▶ _Your task_: A word-for-word restatement of the full listing is required.

▶ _Given records_:
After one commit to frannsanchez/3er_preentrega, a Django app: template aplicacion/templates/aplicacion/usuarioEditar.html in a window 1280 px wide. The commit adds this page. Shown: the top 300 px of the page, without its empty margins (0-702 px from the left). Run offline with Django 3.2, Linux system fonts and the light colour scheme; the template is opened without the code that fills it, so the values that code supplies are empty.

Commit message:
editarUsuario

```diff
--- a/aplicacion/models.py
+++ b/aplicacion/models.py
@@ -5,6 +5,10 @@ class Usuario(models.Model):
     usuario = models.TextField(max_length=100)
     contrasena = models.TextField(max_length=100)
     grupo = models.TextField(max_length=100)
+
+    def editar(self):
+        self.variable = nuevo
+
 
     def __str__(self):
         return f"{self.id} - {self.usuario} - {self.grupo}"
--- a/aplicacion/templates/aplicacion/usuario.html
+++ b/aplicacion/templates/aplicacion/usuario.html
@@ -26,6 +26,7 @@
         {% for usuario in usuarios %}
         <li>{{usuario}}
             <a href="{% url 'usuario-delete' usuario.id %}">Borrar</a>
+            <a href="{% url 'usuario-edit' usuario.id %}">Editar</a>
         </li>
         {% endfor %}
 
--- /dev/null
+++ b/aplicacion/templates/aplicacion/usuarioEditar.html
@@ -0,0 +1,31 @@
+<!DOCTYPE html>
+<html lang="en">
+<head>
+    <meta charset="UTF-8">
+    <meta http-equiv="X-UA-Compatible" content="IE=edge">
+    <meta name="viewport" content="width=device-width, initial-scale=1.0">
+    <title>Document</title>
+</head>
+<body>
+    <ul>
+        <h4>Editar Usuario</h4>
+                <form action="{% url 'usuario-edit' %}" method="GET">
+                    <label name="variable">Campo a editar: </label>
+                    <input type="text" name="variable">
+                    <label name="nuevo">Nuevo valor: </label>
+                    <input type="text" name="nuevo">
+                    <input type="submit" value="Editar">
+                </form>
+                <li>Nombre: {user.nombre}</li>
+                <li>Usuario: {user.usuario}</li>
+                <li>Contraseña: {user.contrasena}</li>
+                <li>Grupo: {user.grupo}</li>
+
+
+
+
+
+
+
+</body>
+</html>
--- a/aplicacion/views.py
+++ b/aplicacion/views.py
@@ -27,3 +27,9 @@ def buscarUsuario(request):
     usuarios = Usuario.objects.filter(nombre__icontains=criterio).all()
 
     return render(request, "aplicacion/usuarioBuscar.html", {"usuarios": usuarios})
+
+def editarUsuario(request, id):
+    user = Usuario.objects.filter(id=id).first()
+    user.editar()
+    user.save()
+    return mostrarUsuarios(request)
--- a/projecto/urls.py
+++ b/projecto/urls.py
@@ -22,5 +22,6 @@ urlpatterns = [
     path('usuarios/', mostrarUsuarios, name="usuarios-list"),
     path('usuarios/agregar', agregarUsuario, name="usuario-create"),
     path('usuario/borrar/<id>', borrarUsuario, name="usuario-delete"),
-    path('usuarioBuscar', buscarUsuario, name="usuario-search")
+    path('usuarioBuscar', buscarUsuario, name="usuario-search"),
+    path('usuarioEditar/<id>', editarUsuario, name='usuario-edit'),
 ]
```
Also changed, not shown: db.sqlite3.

▶ _Task answer_:
After one commit to frannsanchez/3er_preentrega, a Django app: template aplicacion/templates/aplicacion/usuarioEditar.html in a window 1280 px wide. The commit adds this page. Shown: the top 300 px of the page, without its empty margins (0-702 px from the left). Run offline with Django 3.2, Linux system fonts and the light colour scheme; the template is opened without the code that fills it, so the values that code supplies are empty.

Commit message:
editarUsuario

```diff
--- a/aplicacion/models.py
+++ b/aplicacion/models.py
@@ -5,6 +5,10 @@ class Usuario(models.Model):
     usuario = models.TextField(max_length=100)
     contrasena = models.TextField(max_length=100)
     grupo = models.TextField(max_length=100)
+
+    def editar(self):
+        self.variable = nuevo
+
 
     def __str__(self):
         return f"{self.id} - {self.usuario} - {self.grupo}"
--- a/aplicacion/templates/aplicacion/usuario.html
+++ b/aplicacion/templates/aplicacion/usuario.html
@@ -26,6 +26,7 @@
         {% for usuario in usuarios %}
         <li>{{usuario}}
             <a href="{% url 'usuario-delete' usuario.id %}">Borrar</a>
+            <a href="{% url 'usuario-edit' usuario.id %}">Editar</a>
         </li>
         {% endfor %}
 
--- /dev/null
+++ b/aplicacion/templates/aplicacion/usuarioEditar.html
@@ -0,0 +1,31 @@
+<!DOCTYPE html>
+<html lang="en">
+<head>
+    <meta charset="UTF-8">
+    <meta http-equiv="X-UA-Compatible" content="IE=edge">
+    <meta name="viewport" content="width=device-width, initial-scale=1.0">
+    <title>Document</title>
+</head>
+<body>
+    <ul>
+        <h4>Editar Usuario</h4>
+                <form action="{% url 'usuario-edit' %}" method="GET">
+                    <label name="variable">Campo a editar: </label>
+                    <input type="text" name="variable">
+                    <label name="nuevo">Nuevo valor: </label>
+                    <input type="text" name="nuevo">
+                    <input type="submit" value="Editar">
+                </form>
+                <li>Nombre: {user.nombre}</li>
+                <li>Usuario: {user.usuario}</li>
+                <li>Contraseña: {user.contrasena}</li>
+                <li>Grupo: {user.grupo}</li>
+
+
+
+
+
+
+
+</body>
+</html>
--- a/aplicacion/views.py
+++ b/aplicacion/views.py
@@ -27,3 +27,9 @@ def buscarUsuario(request):
     usuarios = Usuario.objects.filter(nombre__icontains=criterio).all()
 
     return render(request, "aplicacion/usuarioBuscar.html", {"usuarios": usuarios})
+
+def editarUsuario(request, id):
+    user = Usuario.objects.filter(id=id).first()
+    user.editar()
+    user.save()
+    return mostrarUsuarios(request)
--- a/projecto/urls.py
+++ b/projecto/urls.py
@@ -22,5 +22,6 @@ urlpatterns = [
     path('usuarios/', mostrarUsuarios, name="usuarios-list"),
     path('usuarios/agregar', agregarUsuario, name="usuario-create"),
     path('usuario/borrar/<id>', borrarUsuario, name="usuario-delete"),
-    path('usuarioBuscar', buscarUsuario, name="usuario-search")
+    path('usuarioBuscar', buscarUsuario, name="usuario-search"),
+    path('usuarioEditar/<id>', editarUsuario, name='usuario-edit'),
 ]
```
Also changed, not shown: db.sqlite3.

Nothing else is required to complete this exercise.